I went to Glastonbury and I returned, so I feel like I am safe enough now to regale you with how this happened. As a 'music journalist' I like to attend and review festivals, it's a good way to see a lot of interesting bands and discover smaller new acts, and after attending Square, Green Man and the End of the Road last year I was keen to try some new festival fare in 2009. More specifically, once I found out Blur were playing, Glastonbury.
I remember being a young lad, sat in my Grandma's house, at the dinner table no less, listening to the radio on the walkman whilst everyone else ate, eagerly waiting for the result of the much publicised battle of Oasis's Roll With It and Blur's Country House. I remember shouting "Yes!" when the Gallaghers fell in at number two, leaving Albarn and co to take the crown. Yet despite being a Blur fan at their prime (and beyond) I never got to see them live, being somewhat of a late bloomer in the world of gig going.
Anyway, I received an e-mail in early May from the Glastonbury press office saying that my Press Accredation had been approved.
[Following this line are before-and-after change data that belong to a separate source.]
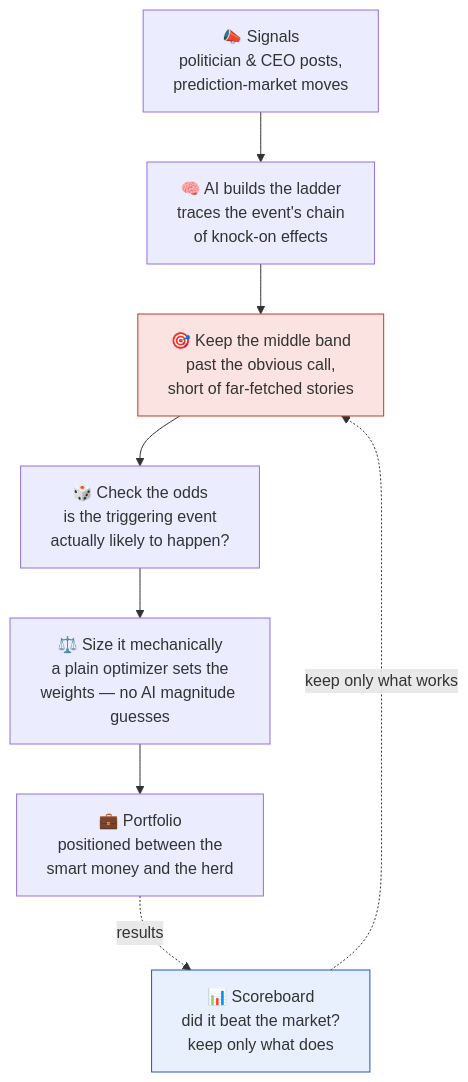
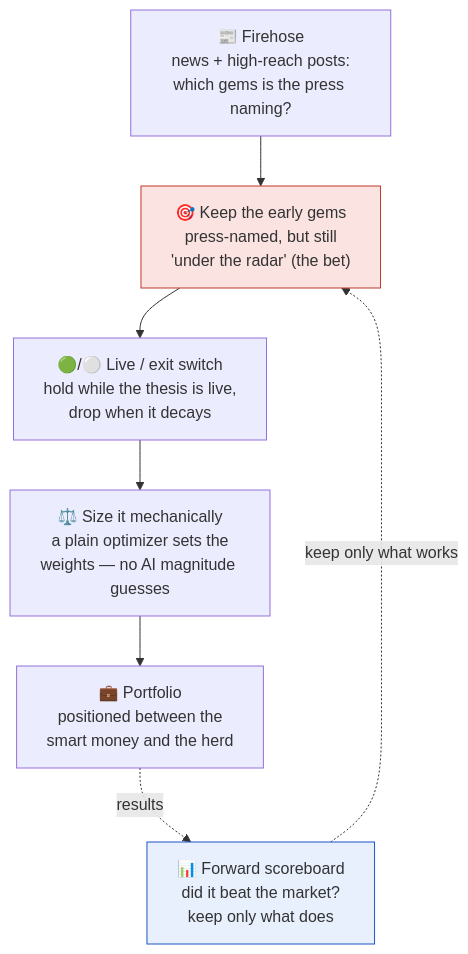
The diagram in README.md (joehahn/geo-herd-rider), drawn with Mermaid before and after one commit. The commit also changed other lines of this file and 20 other files, not shown here.

````diff
--- a/README.md
+++ b/README.md
@@ -18,19 +18,18 @@
 ```mermaid
 flowchart TD
-    S["📣 Signals<br/>politician & CEO posts,<br/>prediction-market moves"]
-    L["🧠 AI builds the ladder<br/>traces the event's chain<br/>of knock-on effects"]
-    M["🎯 Keep the middle band<br/>past the obvious call,<br/>short of far-fetched stories"]
-    P["🎲 Check the odds<br/>is the triggering event<br/>actually likely to happen?"]
+    S["📰 Firehose<br/>news + high-reach posts:<br/>which gems is the press naming?"]
+    G["🎯 Keep the early gems<br/>press-named, but still<br/>'under the radar' (the bet)"]
+    X["🟢/⚪ Live / exit switch<br/>hold while the thesis is live,<br/>drop when it decays"]
     W["⚖️ Size it mechanically<br/>a plain optimizer sets the<br/>weights — no AI magnitude guesses"]
     B["💼 Portfolio<br/>positioned between the<br/>smart money and the herd"]
-    SB["📊 Scoreboard<br/>did it beat the market?<br/>keep only what does"]
+    SB["📊 Forward scoreboard<br/>did it beat the market?<br/>keep only what does"]
 
-    S --> L --> M --> P --> W --> B
+    S --> G --> X --> W --> B
     B -. results .-> SB
-    SB -. keep only what works .-> M
+    SB -. keep only what works .-> G
 
     classDef bet fill:#fae3e0,stroke:#c0392b;
     classDef gate fill:#e8f0fe,stroke:#1a56c4;
-    class M bet
+    class G bet
     class SB gate
 ```
````
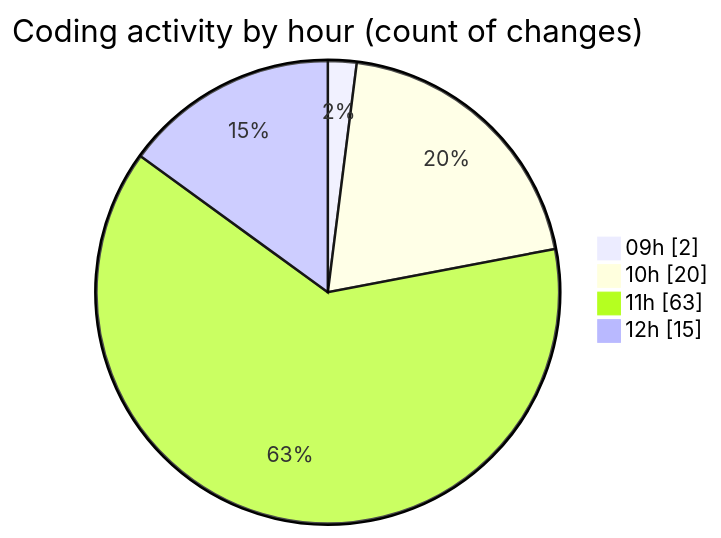
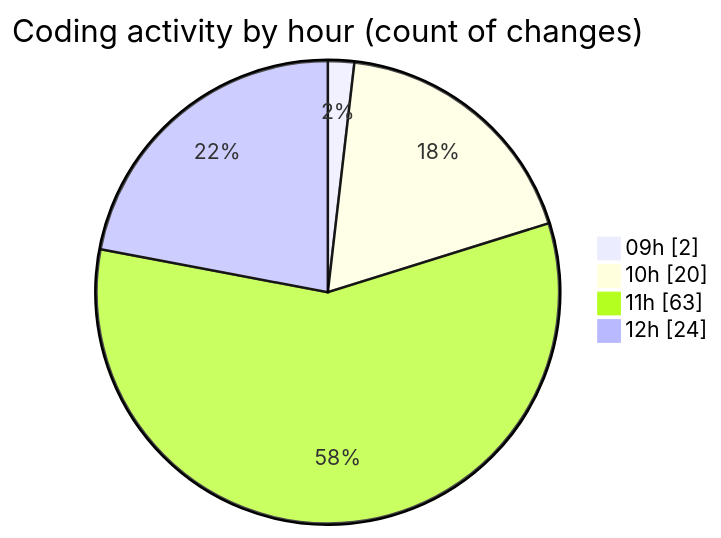
One commit to momahboobian/code-tracking changed the second of 2 diagrams in 2025-04-08/cda/README.md. Above: the diagram before and after it, drawn with Mermaid. The commit also changed other lines of this file and 1 other file, not shown here.

````diff
--- a/2025-04-08/cda/README.md
+++ b/2025-04-08/cda/README.md
@@ -31,8 +31,8 @@
 ```mermaid
 pie showData
 title Coding activity by hour (count of changes)
 "09h" : 2
 "10h" : 20
 "11h" : 63
-"12h" : 15
+"12h" : 24
 ```
````
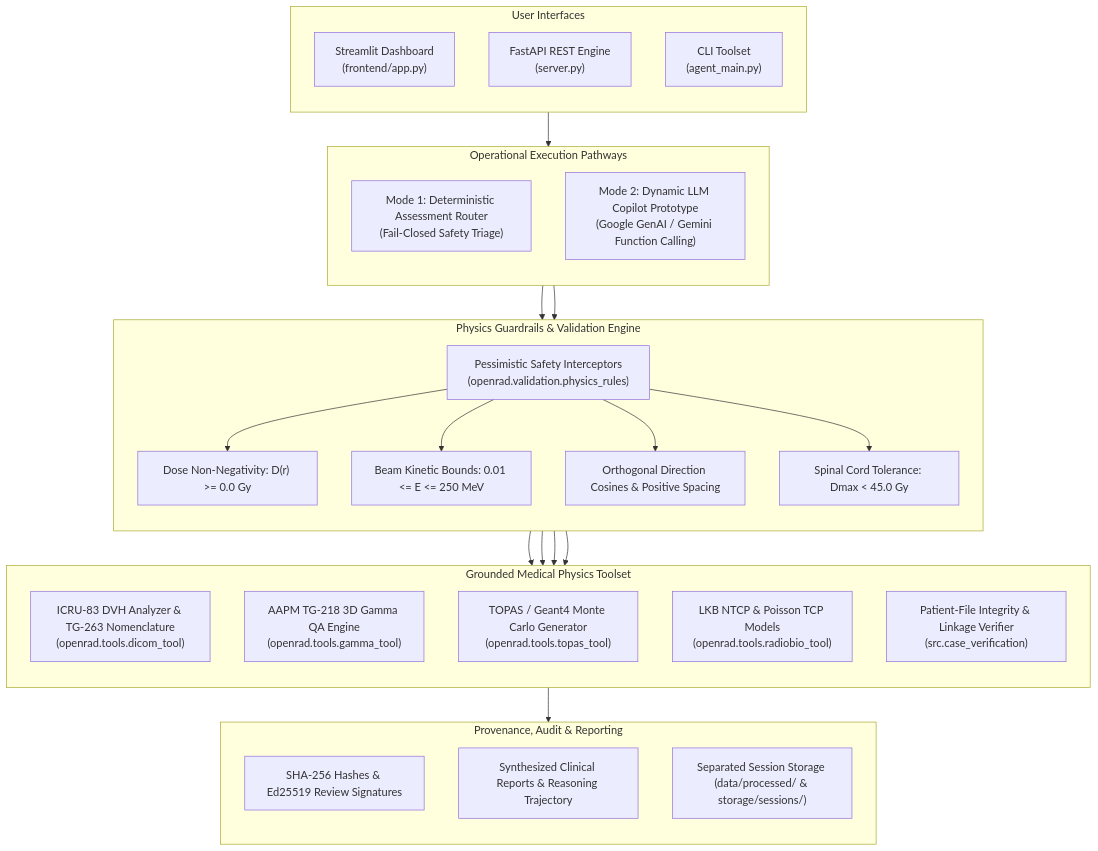
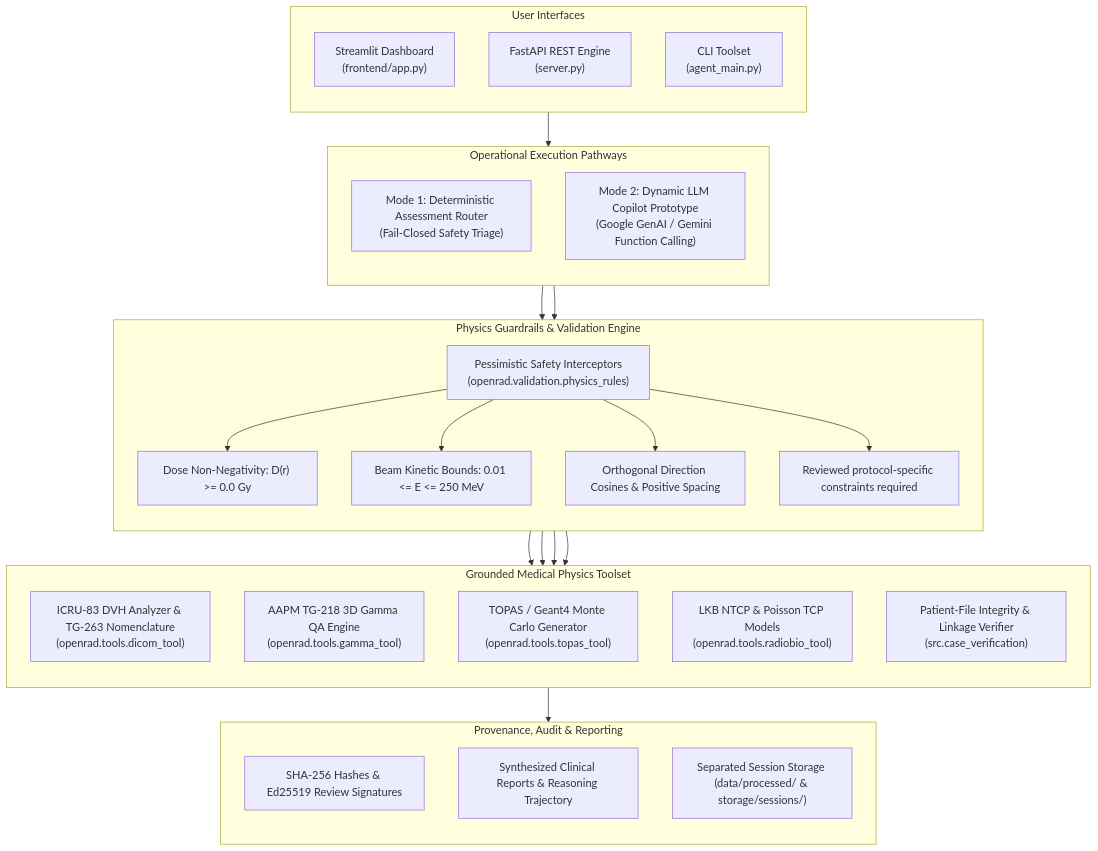
The diagram in README.md (MYT2004/OpenRad-Agent-Public), drawn with Mermaid before and after one commit. The commit also changed other lines of this file and 17 other files, not shown here.

````diff
--- a/README.md
+++ b/README.md
@@ -18,47 +18,47 @@
 ```mermaid
 flowchart TD
     subgraph UI ["User Interfaces"]
         direction TB
         Streamlit["Streamlit Dashboard<br/>(frontend/app.py)"]
         FastAPI["FastAPI REST Engine<br/>(server.py)"]
         CLI["CLI Toolset<br/>(agent_main.py)"]
     end
 
     subgraph DualModes ["Operational Execution Pathways"]
         direction TB
         Mode1["Mode 1: Deterministic Assessment Router<br/>(Fail-Closed Safety Triage)"]
         Mode2["Mode 2: Dynamic LLM Copilot Prototype<br/>(Google GenAI / Gemini Function Calling)"]
     end
 
     subgraph PhysicsEngine ["Physics Guardrails & Validation Engine"]
         direction TB
         Preflight["Pessimistic Safety Interceptors<br/>(openrad.validation.physics_rules)"]
         DoseCheck["Dose Non-Negativity: D(r) >= 0.0 Gy"]
         EnergyCheck["Beam Kinetic Bounds: 0.01 <= E <= 250 MeV"]
         GeomCheck["Orthogonal Direction Cosines & Positive Spacing"]
-        CordCheck["Spinal Cord Tolerance: Dmax < 45.0 Gy"]
+        CordCheck["Reviewed protocol-specific constraints required"]
     end
 
     subgraph DeterministicTools ["Grounded Medical Physics Toolset"]
         direction TB
         DVH["ICRU-83 DVH Analyzer & TG-263 Nomenclature<br/>(openrad.tools.dicom_tool)"]
         Gamma["AAPM TG-218 3D Gamma QA Engine<br/>(openrad.tools.gamma_tool)"]
         TOPAS["TOPAS / Geant4 Monte Carlo Generator<br/>(openrad.tools.topas_tool)"]
         Radiobio["LKB NTCP & Poisson TCP Models<br/>(openrad.tools.radiobio_tool)"]
         Intake["Patient-File Integrity & Linkage Verifier<br/>(src.case_verification)"]
     end
 
     subgraph Outputs ["Provenance, Audit & Reporting"]
         direction TB
         Audit["SHA-256 Hashes & Ed25519 Review Signatures"]
         Reports["Synthesized Clinical Reports & Reasoning Trajectory"]
         Storage["Separated Session Storage (data/processed/ & storage/sessions/)"]
     end
 
     UI --> DualModes
     Mode1 --> Preflight
     Mode2 --> Preflight
     Preflight --> DoseCheck & EnergyCheck & GeomCheck & CordCheck
     DoseCheck & EnergyCheck & GeomCheck & CordCheck --> DeterministicTools
     DeterministicTools --> Outputs
 ```
````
I was very excited and clicked on the e-mail to read the details only to discover that a press ticket came with an invoice for £200! Being a post-graduate with a degree in Creative Writing and barely any paid employment to speak of this was far beyond my means, so I let the e-mail be.
In early June I received a phone call from the Glastonbury press office asking me why I hadn't yet paid the £200 for the press ticket, and I told them that I couldn't afford it and that was that. Then in mid-June I received another phone call from the Glastonbury press office asking me why I still hadn't paid the £200 press for the press ticket, and I reiterated that I coulnd't afford it and that was that.
On Wednesday the 17th of June I was tidying my room. I have a pile of CDs that turns into a stack of A5 envelopes and jiffy bags on my floor, this is my backlog of material to review for this very website and as I shifted this wodge from one patch of floor space to another an envelope escaped the tower and skimmed across the room. I reached for it, to return it to the near bottom of the pile, but as I held it I couldn't help but feel that this envelope didn't contain a CD. I was, to say the least, baffled. Why would an unsigned band send me a demo without a CD? Being curious I opened the letter and contained inside was a Glastonbury press ticket! I couldn't help but laugh maniacally for a few minutes before rushing to Google to check that it was indeed a Glastonbury ticket and not some elaborate hoax, but, to the best of my understanding it was indeed a ticket. I checked the post date on the enevelope and it had been sent out a day after my second phone conversation with the press office. As amazing as all this was it suddenly meant I was plunged into a world of last minute organisation, seeing as Glastonbury was five days away and two of those days were to be spent in Canterbury and one of those days was to spent acting in a short film. By even more good fortune I found a lift with some very generous friends of a friend and on Wednesday morning drove to the South West and pitched my tent.